■ **Problem statement**
Across the entries below, how many lines have the word "troubling" in them? Respond with only the number.

■ **Dataset**
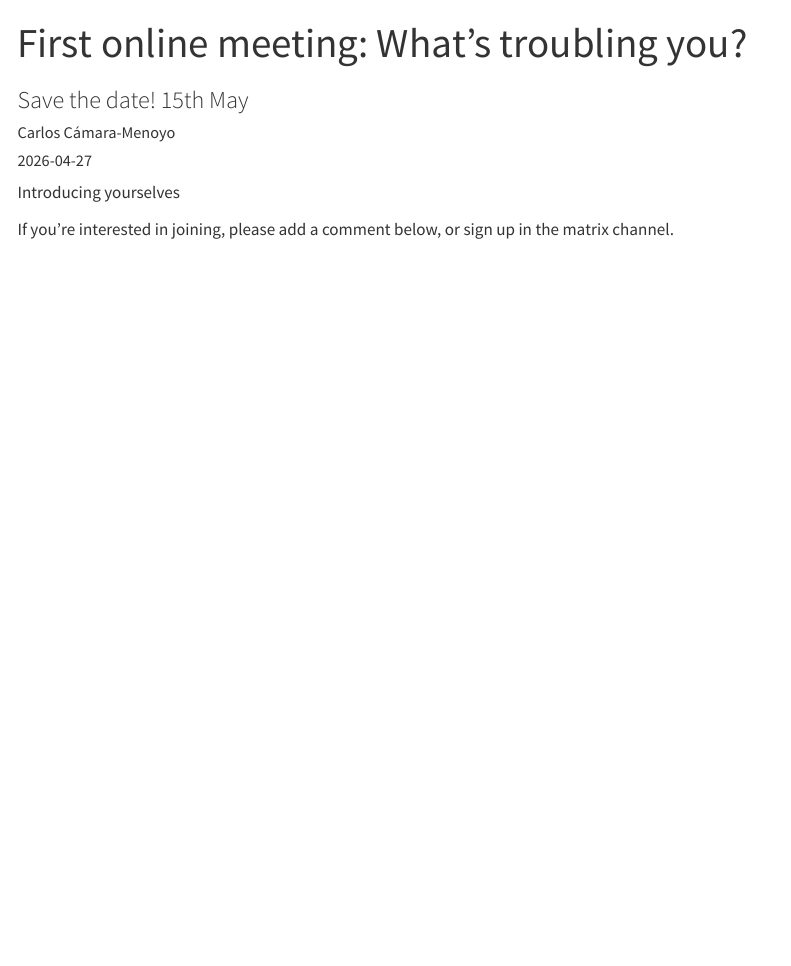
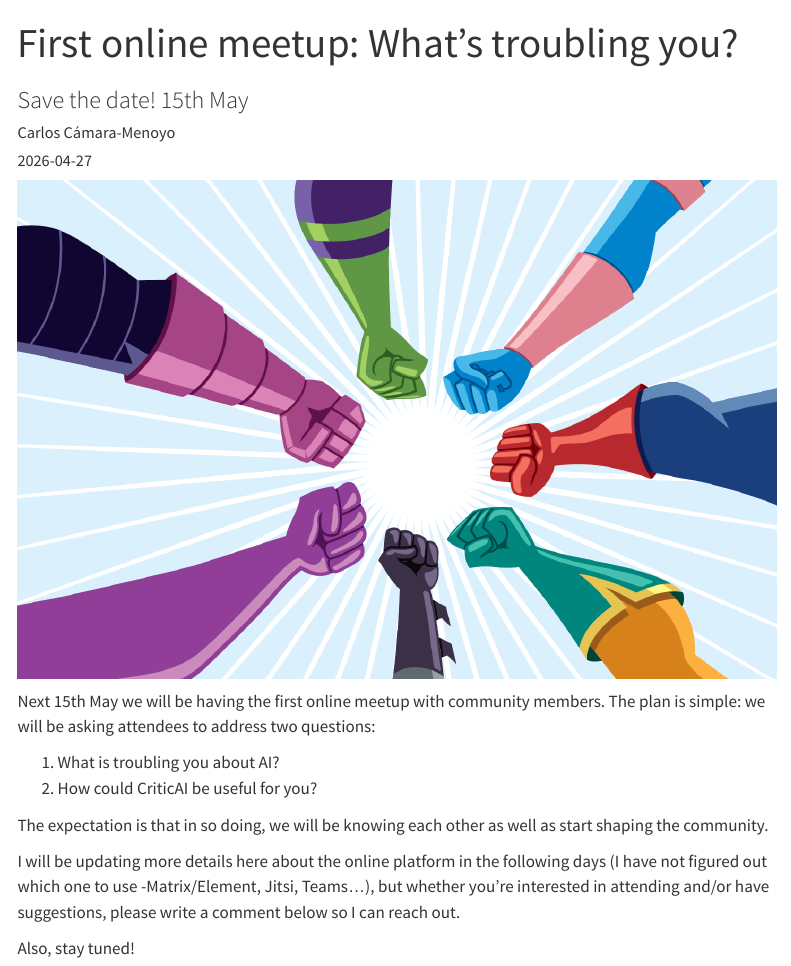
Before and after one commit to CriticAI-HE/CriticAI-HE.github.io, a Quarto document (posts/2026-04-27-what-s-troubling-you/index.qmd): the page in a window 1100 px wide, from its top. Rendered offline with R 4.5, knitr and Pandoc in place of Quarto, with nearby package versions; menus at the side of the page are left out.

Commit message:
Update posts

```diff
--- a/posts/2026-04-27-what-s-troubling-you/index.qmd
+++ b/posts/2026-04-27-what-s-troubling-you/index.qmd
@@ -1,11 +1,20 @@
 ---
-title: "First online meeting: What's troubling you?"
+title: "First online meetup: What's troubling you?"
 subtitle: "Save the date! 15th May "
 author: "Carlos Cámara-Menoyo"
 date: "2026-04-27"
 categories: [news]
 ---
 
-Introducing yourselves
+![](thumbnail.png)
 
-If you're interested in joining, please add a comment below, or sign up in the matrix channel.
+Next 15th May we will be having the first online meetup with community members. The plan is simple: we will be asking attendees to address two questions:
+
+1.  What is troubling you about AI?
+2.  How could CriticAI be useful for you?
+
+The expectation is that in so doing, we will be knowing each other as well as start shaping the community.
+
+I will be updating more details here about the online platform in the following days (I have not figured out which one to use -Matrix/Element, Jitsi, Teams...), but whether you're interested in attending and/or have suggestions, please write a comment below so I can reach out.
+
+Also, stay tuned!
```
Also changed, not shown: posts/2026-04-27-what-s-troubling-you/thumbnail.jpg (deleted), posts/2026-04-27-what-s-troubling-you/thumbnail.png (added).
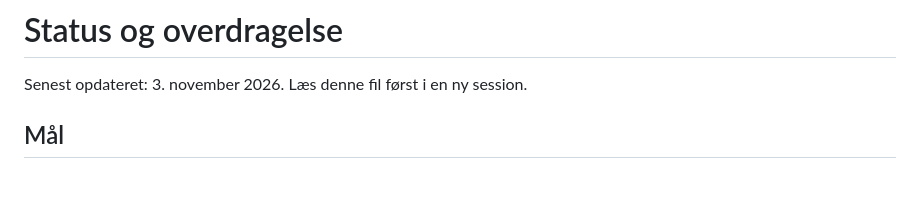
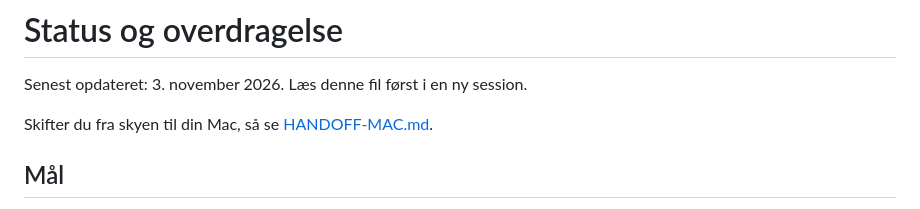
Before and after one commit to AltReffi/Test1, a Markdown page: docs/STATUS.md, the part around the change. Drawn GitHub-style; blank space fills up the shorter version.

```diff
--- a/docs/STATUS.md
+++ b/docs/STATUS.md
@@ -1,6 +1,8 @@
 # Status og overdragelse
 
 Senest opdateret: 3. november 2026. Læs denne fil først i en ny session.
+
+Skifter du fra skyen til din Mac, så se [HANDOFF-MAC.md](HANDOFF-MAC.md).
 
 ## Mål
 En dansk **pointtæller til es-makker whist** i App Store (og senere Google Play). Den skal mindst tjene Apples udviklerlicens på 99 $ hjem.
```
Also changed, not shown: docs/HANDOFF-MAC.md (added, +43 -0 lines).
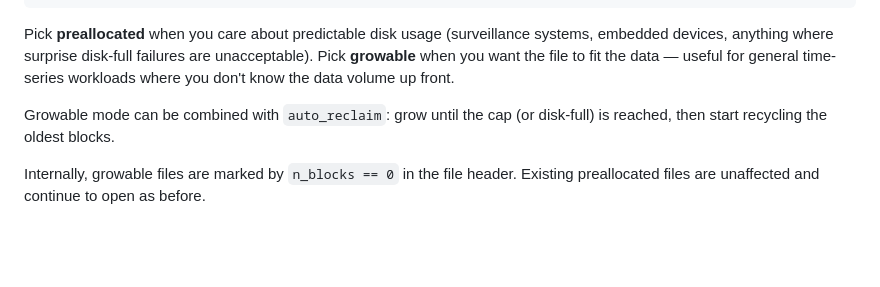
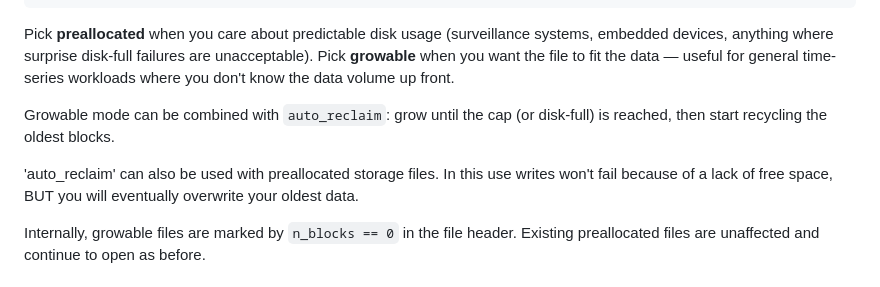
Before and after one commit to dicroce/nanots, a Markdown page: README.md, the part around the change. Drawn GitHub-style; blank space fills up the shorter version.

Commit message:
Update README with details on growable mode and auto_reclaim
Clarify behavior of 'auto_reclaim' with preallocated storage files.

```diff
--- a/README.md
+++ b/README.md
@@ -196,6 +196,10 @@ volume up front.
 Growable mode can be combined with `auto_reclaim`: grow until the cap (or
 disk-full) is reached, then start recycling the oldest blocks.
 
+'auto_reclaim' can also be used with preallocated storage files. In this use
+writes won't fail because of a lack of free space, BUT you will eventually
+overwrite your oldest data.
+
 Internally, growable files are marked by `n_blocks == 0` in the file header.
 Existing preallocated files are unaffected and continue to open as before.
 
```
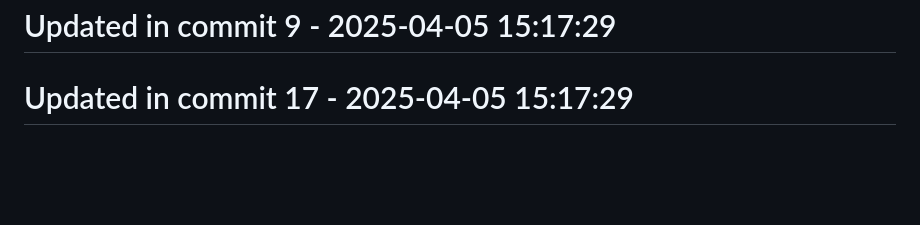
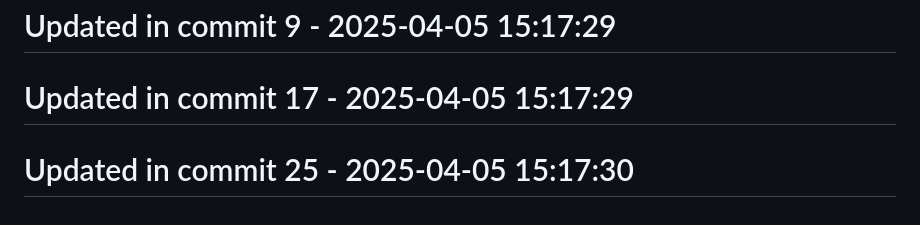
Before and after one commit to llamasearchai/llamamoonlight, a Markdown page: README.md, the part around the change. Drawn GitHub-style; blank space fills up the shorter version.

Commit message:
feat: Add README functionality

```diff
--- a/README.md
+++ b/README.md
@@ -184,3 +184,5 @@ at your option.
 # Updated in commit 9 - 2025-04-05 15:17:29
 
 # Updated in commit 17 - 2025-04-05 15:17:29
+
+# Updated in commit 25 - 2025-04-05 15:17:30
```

■ **Solution for this exercise**
7